The surgeries are done laparoscopically, so the incisions aren’t terribly large, but I do have scarring. I incurred an infection during three of the six surgeries, which landed me back with the doctor and on antibiotics. This is yet another cost, and another consequence that stems from this disease.

When I was 22, I became pregnant for the first time. Unfortunately, around 11 weeks into the pregnancy, I had a miscarriage. The day of the last ultrasound, when they turned the monitor away from my husband and me, so we couldn’t see the screen because there was no heartbeat, was the worst day of my life. It felt like I had been hit by a truck.

Unfortunately, my body didn’t seem to recognize that my baby hadn’t survived, so I ended up needing a dilation and curettage. One thing that people don’t seem to understand is, once you’ve been diagnosed as having a miscarriage and have to schedule a procedure to have the baby removed from your uterus, it means you have to walk around carrying the baby until your procedure. In my case, it took three days.

It’s such a loss, and it hurts so very deep. At that time, it felt like endometriosis had chipped away and taken every piece of me that it could. 

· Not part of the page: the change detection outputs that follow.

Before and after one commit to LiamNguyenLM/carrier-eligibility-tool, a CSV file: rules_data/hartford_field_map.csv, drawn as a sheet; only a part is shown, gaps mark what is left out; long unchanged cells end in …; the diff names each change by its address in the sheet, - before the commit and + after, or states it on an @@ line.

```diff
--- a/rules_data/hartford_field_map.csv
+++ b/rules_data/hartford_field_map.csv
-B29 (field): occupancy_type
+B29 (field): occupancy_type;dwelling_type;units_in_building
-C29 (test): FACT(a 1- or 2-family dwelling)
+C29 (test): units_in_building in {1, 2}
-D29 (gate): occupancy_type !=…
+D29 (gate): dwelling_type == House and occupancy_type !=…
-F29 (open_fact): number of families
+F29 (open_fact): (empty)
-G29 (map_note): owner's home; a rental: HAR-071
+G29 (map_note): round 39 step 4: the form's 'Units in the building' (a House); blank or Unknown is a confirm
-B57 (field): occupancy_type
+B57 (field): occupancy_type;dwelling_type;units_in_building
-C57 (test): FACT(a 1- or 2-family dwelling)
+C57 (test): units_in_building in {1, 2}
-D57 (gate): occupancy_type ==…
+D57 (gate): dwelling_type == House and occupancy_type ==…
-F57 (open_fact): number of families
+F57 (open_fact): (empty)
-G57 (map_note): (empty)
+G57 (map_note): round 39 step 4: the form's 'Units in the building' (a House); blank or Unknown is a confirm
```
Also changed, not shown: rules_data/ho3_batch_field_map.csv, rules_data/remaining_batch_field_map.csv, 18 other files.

Early detection could have saved me from a very serious case of depression. Although I have no regrets, and I am glad to have become a very strong person because of this entire situation, I still struggle with the anger of what happened to me. I overcame the lack of understanding from my loved ones, but I have a seriously difficult time trusting doctors. I still cannot understand how a group of educated pediatricians never knew to check for this disease and never referred me to an OB-GYN because of my age. They very nearly took my ability to have children.

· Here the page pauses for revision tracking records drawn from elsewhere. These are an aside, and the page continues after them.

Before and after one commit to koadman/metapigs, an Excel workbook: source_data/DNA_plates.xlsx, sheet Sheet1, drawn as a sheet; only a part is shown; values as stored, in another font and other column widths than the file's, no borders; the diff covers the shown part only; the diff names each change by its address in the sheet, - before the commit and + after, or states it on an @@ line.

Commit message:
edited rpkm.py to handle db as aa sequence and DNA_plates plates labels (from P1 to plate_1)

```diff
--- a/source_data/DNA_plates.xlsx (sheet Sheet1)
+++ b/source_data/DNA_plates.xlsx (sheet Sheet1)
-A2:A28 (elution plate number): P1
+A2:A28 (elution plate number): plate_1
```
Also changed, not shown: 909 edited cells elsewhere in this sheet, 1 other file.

The doctor who diagnosed me is my doctor to this day. She has performed all of my surgeries, including the dilation and curettage, and also delivered the two babies that I was able to carry to term. She is the only doctor that I trust because she was the first person to hold my hand and say, “No, you are not crazy. There is something wrong here.”

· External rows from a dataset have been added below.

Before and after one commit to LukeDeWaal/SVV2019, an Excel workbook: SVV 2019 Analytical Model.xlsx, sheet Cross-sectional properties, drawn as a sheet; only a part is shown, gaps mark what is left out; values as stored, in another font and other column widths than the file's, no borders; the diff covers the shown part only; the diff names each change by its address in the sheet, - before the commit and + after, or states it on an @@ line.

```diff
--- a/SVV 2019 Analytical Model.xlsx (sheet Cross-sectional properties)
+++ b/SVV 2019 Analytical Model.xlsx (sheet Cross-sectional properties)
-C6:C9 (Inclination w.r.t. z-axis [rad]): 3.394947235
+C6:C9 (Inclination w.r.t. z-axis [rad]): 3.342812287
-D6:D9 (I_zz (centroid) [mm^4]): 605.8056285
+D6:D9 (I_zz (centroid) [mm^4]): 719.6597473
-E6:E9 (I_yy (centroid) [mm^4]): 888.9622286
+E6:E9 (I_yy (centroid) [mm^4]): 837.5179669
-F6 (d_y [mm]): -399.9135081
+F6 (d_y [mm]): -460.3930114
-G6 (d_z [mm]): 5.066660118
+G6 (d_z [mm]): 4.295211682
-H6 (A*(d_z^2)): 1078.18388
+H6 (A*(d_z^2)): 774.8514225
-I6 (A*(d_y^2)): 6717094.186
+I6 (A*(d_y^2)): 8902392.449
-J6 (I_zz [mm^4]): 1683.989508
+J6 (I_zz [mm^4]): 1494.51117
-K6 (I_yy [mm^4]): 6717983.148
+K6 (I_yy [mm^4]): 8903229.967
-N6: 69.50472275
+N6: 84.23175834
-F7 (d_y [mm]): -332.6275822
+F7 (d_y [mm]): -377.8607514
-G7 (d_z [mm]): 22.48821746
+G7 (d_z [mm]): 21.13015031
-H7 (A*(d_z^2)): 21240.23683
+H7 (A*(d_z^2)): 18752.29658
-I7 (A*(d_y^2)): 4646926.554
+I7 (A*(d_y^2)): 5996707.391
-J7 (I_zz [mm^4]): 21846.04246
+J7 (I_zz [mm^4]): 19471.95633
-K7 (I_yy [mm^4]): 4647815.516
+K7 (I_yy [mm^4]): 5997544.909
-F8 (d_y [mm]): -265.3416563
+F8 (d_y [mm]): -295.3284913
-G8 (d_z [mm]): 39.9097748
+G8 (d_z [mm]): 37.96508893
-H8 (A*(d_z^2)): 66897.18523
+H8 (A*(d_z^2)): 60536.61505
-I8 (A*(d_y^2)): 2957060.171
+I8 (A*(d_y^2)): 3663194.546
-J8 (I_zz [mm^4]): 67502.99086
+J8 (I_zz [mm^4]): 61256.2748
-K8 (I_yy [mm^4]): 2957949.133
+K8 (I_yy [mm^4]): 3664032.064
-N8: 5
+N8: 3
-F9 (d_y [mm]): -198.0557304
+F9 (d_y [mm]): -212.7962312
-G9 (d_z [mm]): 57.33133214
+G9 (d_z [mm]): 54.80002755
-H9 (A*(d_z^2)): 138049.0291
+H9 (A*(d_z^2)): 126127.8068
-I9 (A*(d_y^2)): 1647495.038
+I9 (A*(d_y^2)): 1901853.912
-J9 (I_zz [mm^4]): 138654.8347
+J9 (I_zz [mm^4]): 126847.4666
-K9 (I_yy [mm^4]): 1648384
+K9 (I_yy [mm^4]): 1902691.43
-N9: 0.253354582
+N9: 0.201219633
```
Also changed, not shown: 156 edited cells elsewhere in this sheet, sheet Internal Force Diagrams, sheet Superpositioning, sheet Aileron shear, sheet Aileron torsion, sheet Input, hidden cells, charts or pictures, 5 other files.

Today, Jennifer speaks out and shares her voice on endometriosis as often as she’s able in order to “keep it in front of people” and remind them that this condition is very real and very deserving of our support, research, and awareness. Upon reflection of the painful and invasive surgical options currently available to “manage” endometriosis, Jennifer asserts:

The best way to challenge this and to support more research is to DEMAND more research. Stop asking women to allow their bodies to be cut open and to accept these violent attempts at relief instead of providing a cure.

How can you help? Support endometriosis research through the World Endometriosis Research Foundation. Further, sharing stories such as Jennifer’s helps to challenge the stigma and spread awareness. For Jennifer, her pain and turmoil was ignored, misjudged, and underestimated for far too long. Women and girls deserve BETTER. Now is the time to speak and lend support!

Be a Rose is honored to share Jennifer’s voice on this important issue of women’s health. Through our research, blogs, and women’s health workshops, we at Be a Rose are privileged to engage the community and create a positive impact in women’s lives.  Please consider joining the conversation by following Be a Rose on Facebook and visit our invitation to take action with Be a Rose!

 

By: Aanee Nichols with Jennifer Flores